● Required work
Retype each line of the data below exactly, beginning with the first and ending with the one that contains "The pointer rests". Pictures do not belong in the copy.

● Provided data
--- --- ---

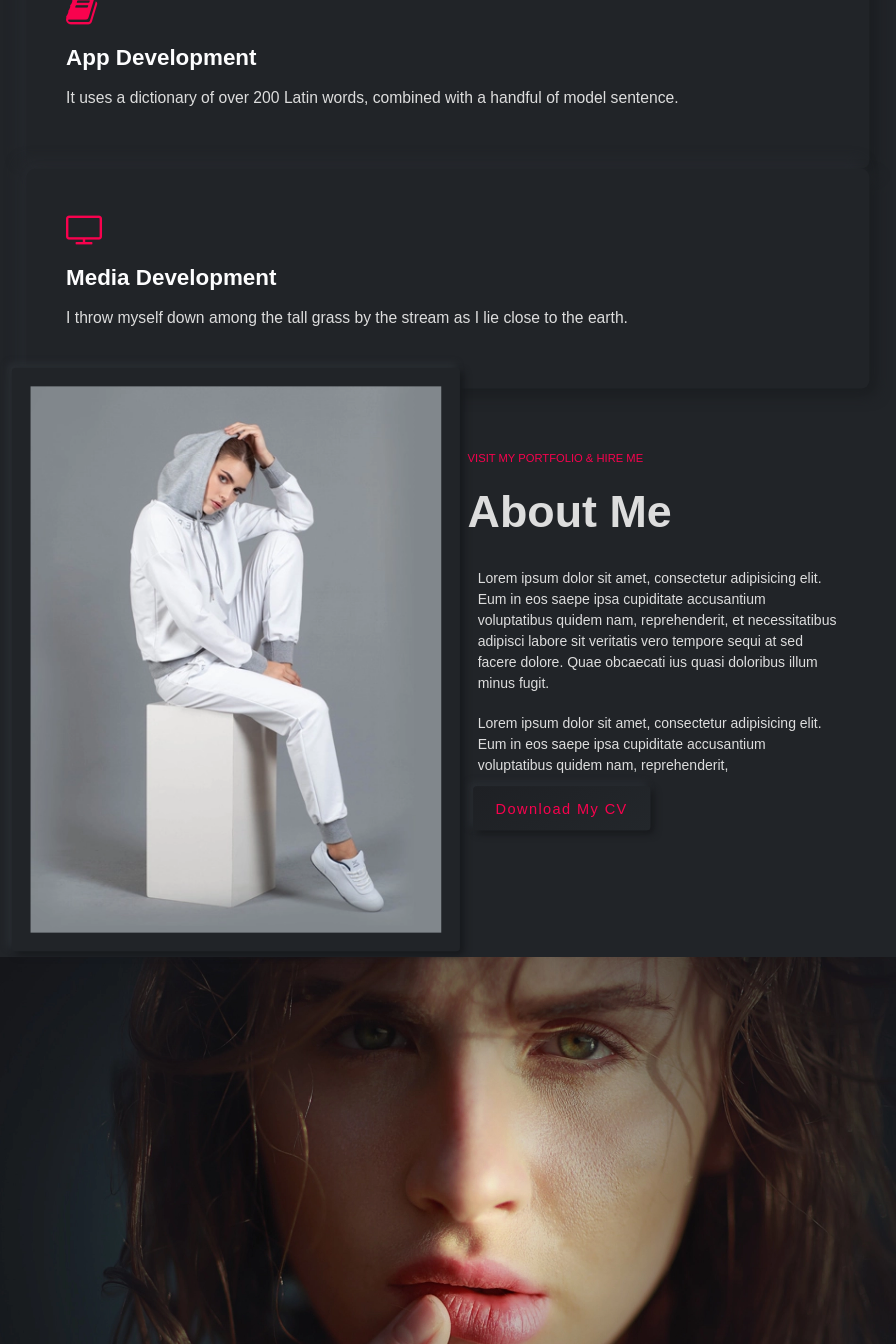
Repository: arminprogramme/inbio
Page: /
The author's editor kept a copy of each file at every save. The page is drawn from the files as they stood at one save, then again after the next save.
The browser window is 1280 px wide. The pictures show the part of the page from y = 1353 to 3273 px (the page is 3440 px tall), at 70% of full size.
The pointer rests on the first visible `.inner-img-about`.
Backgrounds fixed to the window are drawn as part of the page. Some web libraries are served in a nearby version. The project was rebuilt for these pictures with package versions that can differ from the ones it lists, and the page was loaded fresh each time. Also part of the build but not shown: vite.config.js.

Above is the page before, as saved 2023-10-20 04:28:51.

After the next save:
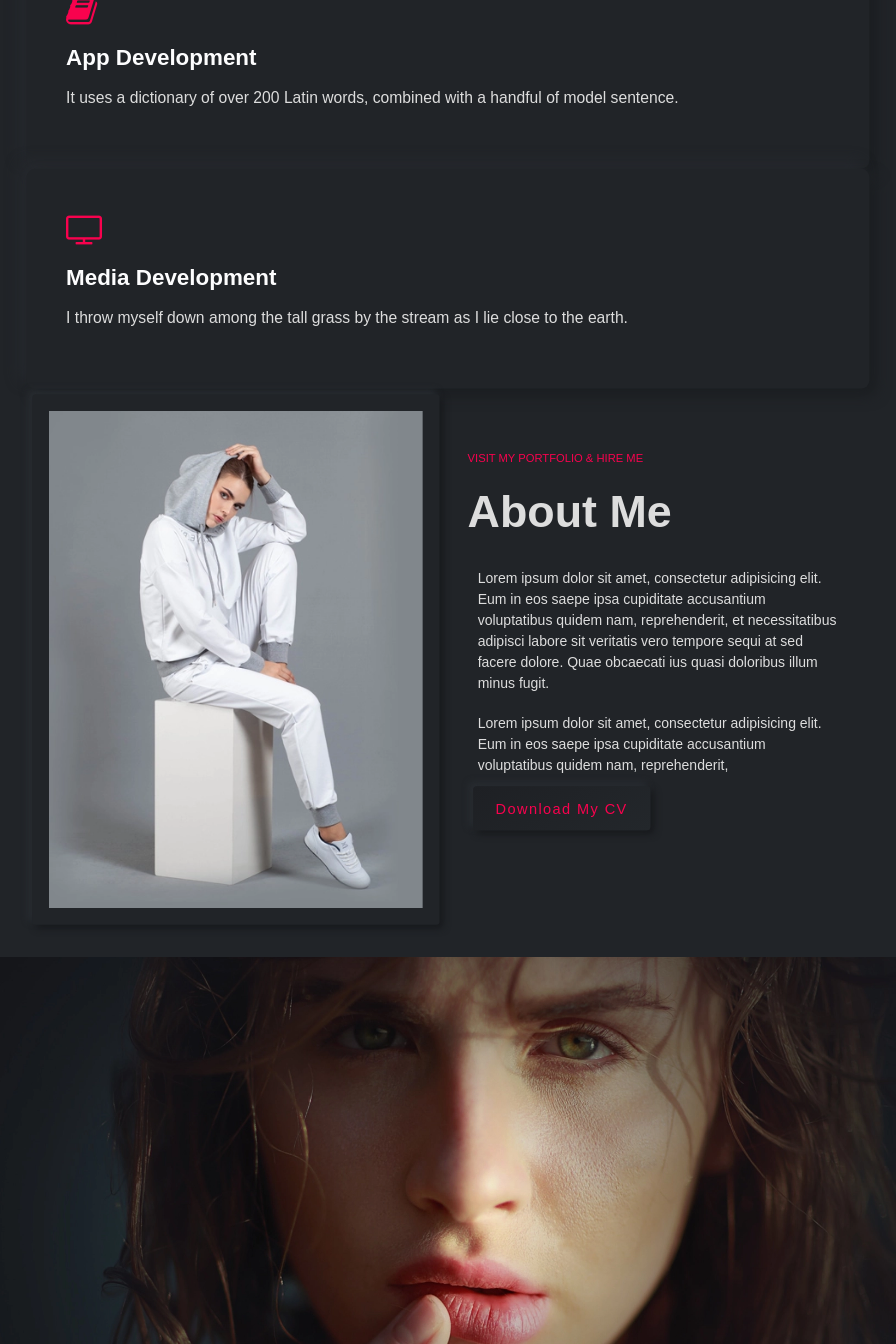
Saved 2 min 26 s later.
--- a/src/Component/Body/About/About.css
+++ b/src/Component/Body/About/About.css
@@ -24,14 +24,6 @@
     -o-border-radius: 5px!important;
 }
 
-.inner-img-about:hover {
-    transform: scale(1.1);
-    -webkit-transform: scale(1.1);
-    -moz-transform: scale(1.1);
-    -ms-transform: scale(1.1);
-    -o-transform: scale(1.1);
-}
-
 .content-about {
     margin: 5.5rem 1.5rem;
 }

--- --- ---

● Response area
Repository: arminprogramme/inbio
Page: /
The author's editor kept a copy of each file at every save. The page is drawn from the files as they stood at one save, then again after the next save.
The browser window is 1280 px wide. The pictures show the part of the page from y = 1353 to 3273 px (the page is 3440 px tall), at 70% of full size.
The pointer rests on the first visible `.inner-img-about`.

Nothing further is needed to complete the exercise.